▶ TASK PROMPT
Could you repeat every record below exactly, leaving out the pictures?

── RECORDS FOR THE TASK ──

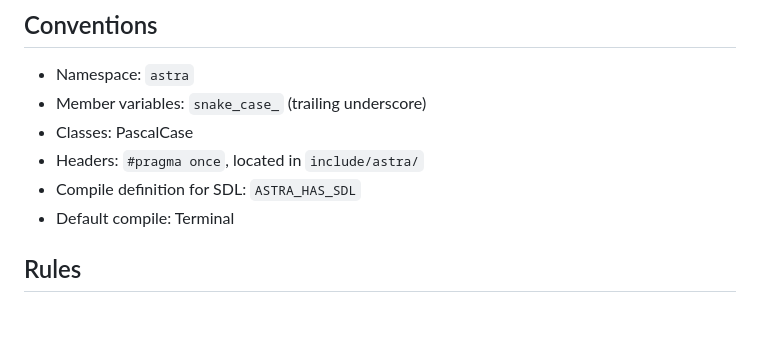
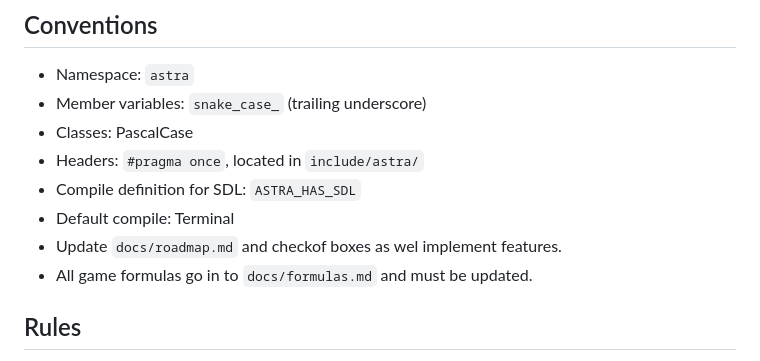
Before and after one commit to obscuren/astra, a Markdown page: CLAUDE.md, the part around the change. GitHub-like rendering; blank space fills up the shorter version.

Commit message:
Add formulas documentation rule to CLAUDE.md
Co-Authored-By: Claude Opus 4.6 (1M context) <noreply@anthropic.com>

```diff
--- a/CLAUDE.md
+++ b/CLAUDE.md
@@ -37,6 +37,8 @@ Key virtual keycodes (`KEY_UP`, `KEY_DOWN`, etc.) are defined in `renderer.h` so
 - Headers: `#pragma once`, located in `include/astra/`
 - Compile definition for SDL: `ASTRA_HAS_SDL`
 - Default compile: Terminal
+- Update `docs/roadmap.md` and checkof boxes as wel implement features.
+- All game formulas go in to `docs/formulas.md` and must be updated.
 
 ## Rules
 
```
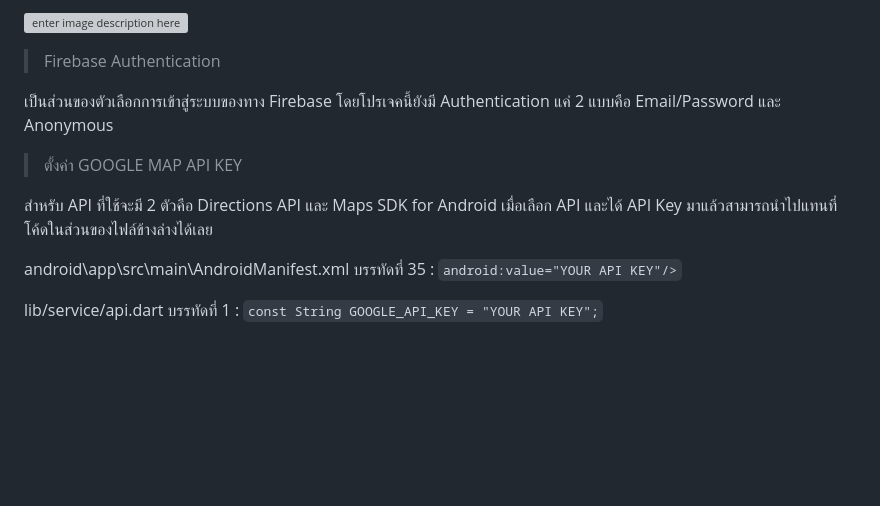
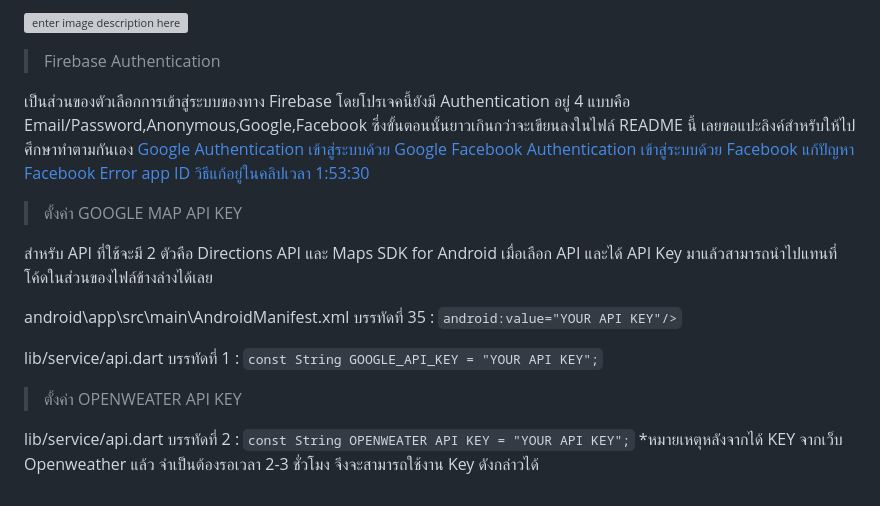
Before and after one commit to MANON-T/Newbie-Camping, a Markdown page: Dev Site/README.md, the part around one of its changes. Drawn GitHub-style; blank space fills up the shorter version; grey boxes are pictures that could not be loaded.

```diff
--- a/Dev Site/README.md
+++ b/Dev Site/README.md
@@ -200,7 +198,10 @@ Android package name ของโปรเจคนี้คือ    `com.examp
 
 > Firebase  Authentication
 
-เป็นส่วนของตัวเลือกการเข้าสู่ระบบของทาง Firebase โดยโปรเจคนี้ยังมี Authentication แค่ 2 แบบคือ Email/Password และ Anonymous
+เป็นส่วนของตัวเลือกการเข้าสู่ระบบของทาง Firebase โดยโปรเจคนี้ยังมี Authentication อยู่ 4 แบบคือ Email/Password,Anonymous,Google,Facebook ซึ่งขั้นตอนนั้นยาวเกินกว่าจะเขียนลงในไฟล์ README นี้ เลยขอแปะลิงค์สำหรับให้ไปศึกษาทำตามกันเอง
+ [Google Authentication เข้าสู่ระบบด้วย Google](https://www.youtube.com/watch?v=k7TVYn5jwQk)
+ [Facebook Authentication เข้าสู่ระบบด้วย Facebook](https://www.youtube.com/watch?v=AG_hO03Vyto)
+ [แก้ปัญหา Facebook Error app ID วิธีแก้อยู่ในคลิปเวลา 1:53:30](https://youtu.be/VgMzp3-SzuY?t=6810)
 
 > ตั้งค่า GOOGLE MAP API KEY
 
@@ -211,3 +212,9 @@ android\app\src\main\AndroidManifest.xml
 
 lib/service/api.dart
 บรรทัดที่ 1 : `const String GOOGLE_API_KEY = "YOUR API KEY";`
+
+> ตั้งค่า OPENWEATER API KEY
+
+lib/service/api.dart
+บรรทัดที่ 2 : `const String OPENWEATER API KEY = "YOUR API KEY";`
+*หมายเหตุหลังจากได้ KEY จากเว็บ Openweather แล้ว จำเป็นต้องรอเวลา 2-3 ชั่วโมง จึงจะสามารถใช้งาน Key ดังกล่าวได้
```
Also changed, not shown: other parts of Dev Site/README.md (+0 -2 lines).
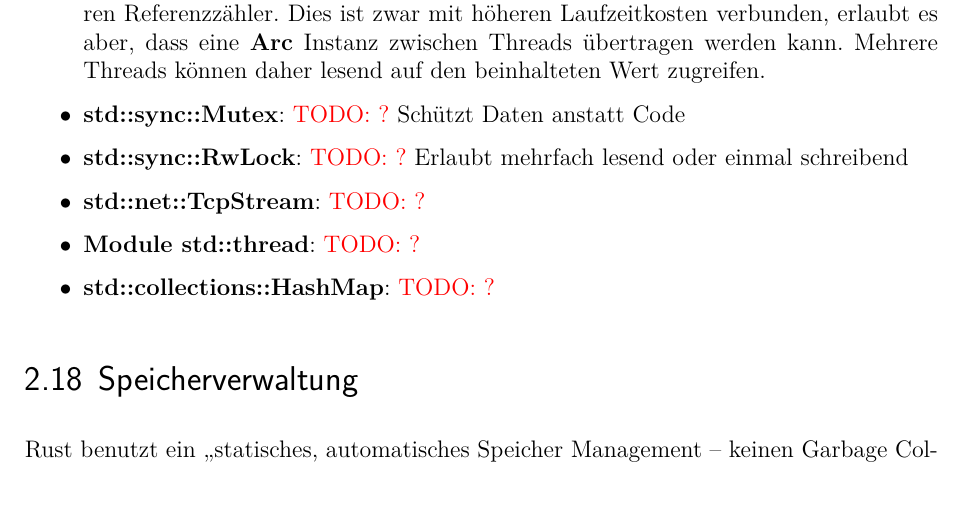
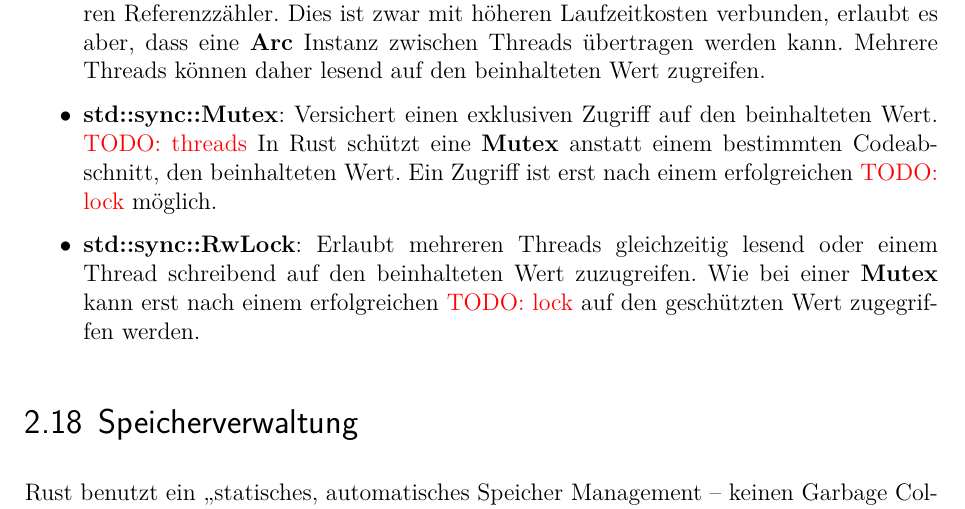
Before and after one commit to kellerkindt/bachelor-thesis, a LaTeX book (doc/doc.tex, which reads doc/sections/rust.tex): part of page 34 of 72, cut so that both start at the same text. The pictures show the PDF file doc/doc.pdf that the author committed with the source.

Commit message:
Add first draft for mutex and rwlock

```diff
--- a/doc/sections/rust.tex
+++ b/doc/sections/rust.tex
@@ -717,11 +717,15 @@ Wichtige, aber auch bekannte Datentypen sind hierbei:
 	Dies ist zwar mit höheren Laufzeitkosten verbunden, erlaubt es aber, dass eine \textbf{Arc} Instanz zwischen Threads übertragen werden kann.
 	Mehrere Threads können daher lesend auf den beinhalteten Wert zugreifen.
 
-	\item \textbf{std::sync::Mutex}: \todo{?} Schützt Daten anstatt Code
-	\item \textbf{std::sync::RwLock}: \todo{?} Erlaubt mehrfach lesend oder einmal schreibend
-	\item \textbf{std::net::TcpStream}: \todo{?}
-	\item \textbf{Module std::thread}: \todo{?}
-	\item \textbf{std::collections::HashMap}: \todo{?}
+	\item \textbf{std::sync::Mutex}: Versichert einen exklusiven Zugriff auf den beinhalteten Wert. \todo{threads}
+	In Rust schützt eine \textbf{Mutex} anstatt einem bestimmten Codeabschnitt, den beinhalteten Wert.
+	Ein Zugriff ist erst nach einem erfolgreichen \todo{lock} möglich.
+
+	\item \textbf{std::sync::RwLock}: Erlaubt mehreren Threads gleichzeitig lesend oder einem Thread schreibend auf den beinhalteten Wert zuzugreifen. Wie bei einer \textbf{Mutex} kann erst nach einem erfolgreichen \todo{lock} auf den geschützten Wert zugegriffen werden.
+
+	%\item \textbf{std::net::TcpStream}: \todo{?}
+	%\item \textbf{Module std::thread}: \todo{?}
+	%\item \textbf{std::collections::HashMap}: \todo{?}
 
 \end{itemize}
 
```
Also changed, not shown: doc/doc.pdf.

───

▶ WRITTEN ANSWER
Before and after one commit to obscuren/astra, a Markdown page: CLAUDE.md, the part around the change. GitHub-like rendering; blank space fills up the shorter version.

Commit message:
Add formulas documentation rule to CLAUDE.md
Co-Authored-By: Claude Opus 4.6 (1M context) <noreply@anthropic.com>

```diff
--- a/CLAUDE.md
+++ b/CLAUDE.md
@@ -37,6 +37,8 @@ Key virtual keycodes (`KEY_UP`, `KEY_DOWN`, etc.) are defined in `renderer.h` so
 - Headers: `#pragma once`, located in `include/astra/`
 - Compile definition for SDL: `ASTRA_HAS_SDL`
 - Default compile: Terminal
+- Update `docs/roadmap.md` and checkof boxes as wel implement features.
+- All game formulas go in to `docs/formulas.md` and must be updated.
 
 ## Rules
 
```
Before and after one commit to MANON-T/Newbie-Camping, a Markdown page: Dev Site/README.md, the part around one of its changes. Drawn GitHub-style; blank space fills up the shorter version; grey boxes are pictures that could not be loaded.

```diff
--- a/Dev Site/README.md
+++ b/Dev Site/README.md
@@ -200,7 +198,10 @@ Android package name ของโปรเจคนี้คือ    `com.examp
 
 > Firebase  Authentication
 
-เป็นส่วนของตัวเลือกการเข้าสู่ระบบของทาง Firebase โดยโปรเจคนี้ยังมี Authentication แค่ 2 แบบคือ Email/Password และ Anonymous
+เป็นส่วนของตัวเลือกการเข้าสู่ระบบของทาง Firebase โดยโปรเจคนี้ยังมี Authentication อยู่ 4 แบบคือ Email/Password,Anonymous,Google,Facebook ซึ่งขั้นตอนนั้นยาวเกินกว่าจะเขียนลงในไฟล์ README นี้ เลยขอแปะลิงค์สำหรับให้ไปศึกษาทำตามกันเอง
+ [Google Authentication เข้าสู่ระบบด้วย Google](https://www.youtube.com/watch?v=k7TVYn5jwQk)
+ [Facebook Authentication เข้าสู่ระบบด้วย Facebook](https://www.youtube.com/watch?v=AG_hO03Vyto)
+ [แก้ปัญหา Facebook Error app ID วิธีแก้อยู่ในคลิปเวลา 1:53:30](https://youtu.be/VgMzp3-SzuY?t=6810)
 
 > ตั้งค่า GOOGLE MAP API KEY
 
@@ -211,3 +212,9 @@ android\app\src\main\AndroidManifest.xml
 
 lib/service/api.dart
 บรรทัดที่ 1 : `const String GOOGLE_API_KEY = "YOUR API KEY";`
+
+> ตั้งค่า OPENWEATER API KEY
+
+lib/service/api.dart
+บรรทัดที่ 2 : `const String OPENWEATER API KEY = "YOUR API KEY";`
+*หมายเหตุหลังจากได้ KEY จากเว็บ Openweather แล้ว จำเป็นต้องรอเวลา 2-3 ชั่วโมง จึงจะสามารถใช้งาน Key ดังกล่าวได้
```
Also changed, not shown: other parts of Dev Site/README.md (+0 -2 lines).
Before and after one commit to kellerkindt/bachelor-thesis, a LaTeX book (doc/doc.tex, which reads doc/sections/rust.tex): part of page 34 of 72, cut so that both start at the same text. The pictures show the PDF file doc/doc.pdf that the author committed with the source.

Commit message:
Add first draft for mutex and rwlock

```diff
--- a/doc/sections/rust.tex
+++ b/doc/sections/rust.tex
@@ -717,11 +717,15 @@ Wichtige, aber auch bekannte Datentypen sind hierbei:
 	Dies ist zwar mit höheren Laufzeitkosten verbunden, erlaubt es aber, dass eine \textbf{Arc} Instanz zwischen Threads übertragen werden kann.
 	Mehrere Threads können daher lesend auf den beinhalteten Wert zugreifen.
 
-	\item \textbf{std::sync::Mutex}: \todo{?} Schützt Daten anstatt Code
-	\item \textbf{std::sync::RwLock}: \todo{?} Erlaubt mehrfach lesend oder einmal schreibend
-	\item \textbf{std::net::TcpStream}: \todo{?}
-	\item \textbf{Module std::thread}: \todo{?}
-	\item \textbf{std::collections::HashMap}: \todo{?}
+	\item \textbf{std::sync::Mutex}: Versichert einen exklusiven Zugriff auf den beinhalteten Wert. \todo{threads}
+	In Rust schützt eine \textbf{Mutex} anstatt einem bestimmten Codeabschnitt, den beinhalteten Wert.
+	Ein Zugriff ist erst nach einem erfolgreichen \todo{lock} möglich.
+
+	\item \textbf{std::sync::RwLock}: Erlaubt mehreren Threads gleichzeitig lesend oder einem Thread schreibend auf den beinhalteten Wert zuzugreifen. Wie bei einer \textbf{Mutex} kann erst nach einem erfolgreichen \todo{lock} auf den geschützten Wert zugegriffen werden.
+
+	%\item \textbf{std::net::TcpStream}: \todo{?}
+	%\item \textbf{Module std::thread}: \todo{?}
+	%\item \textbf{std::collections::HashMap}: \todo{?}
 
 \end{itemize}
 
```
Also changed, not shown: doc/doc.pdf.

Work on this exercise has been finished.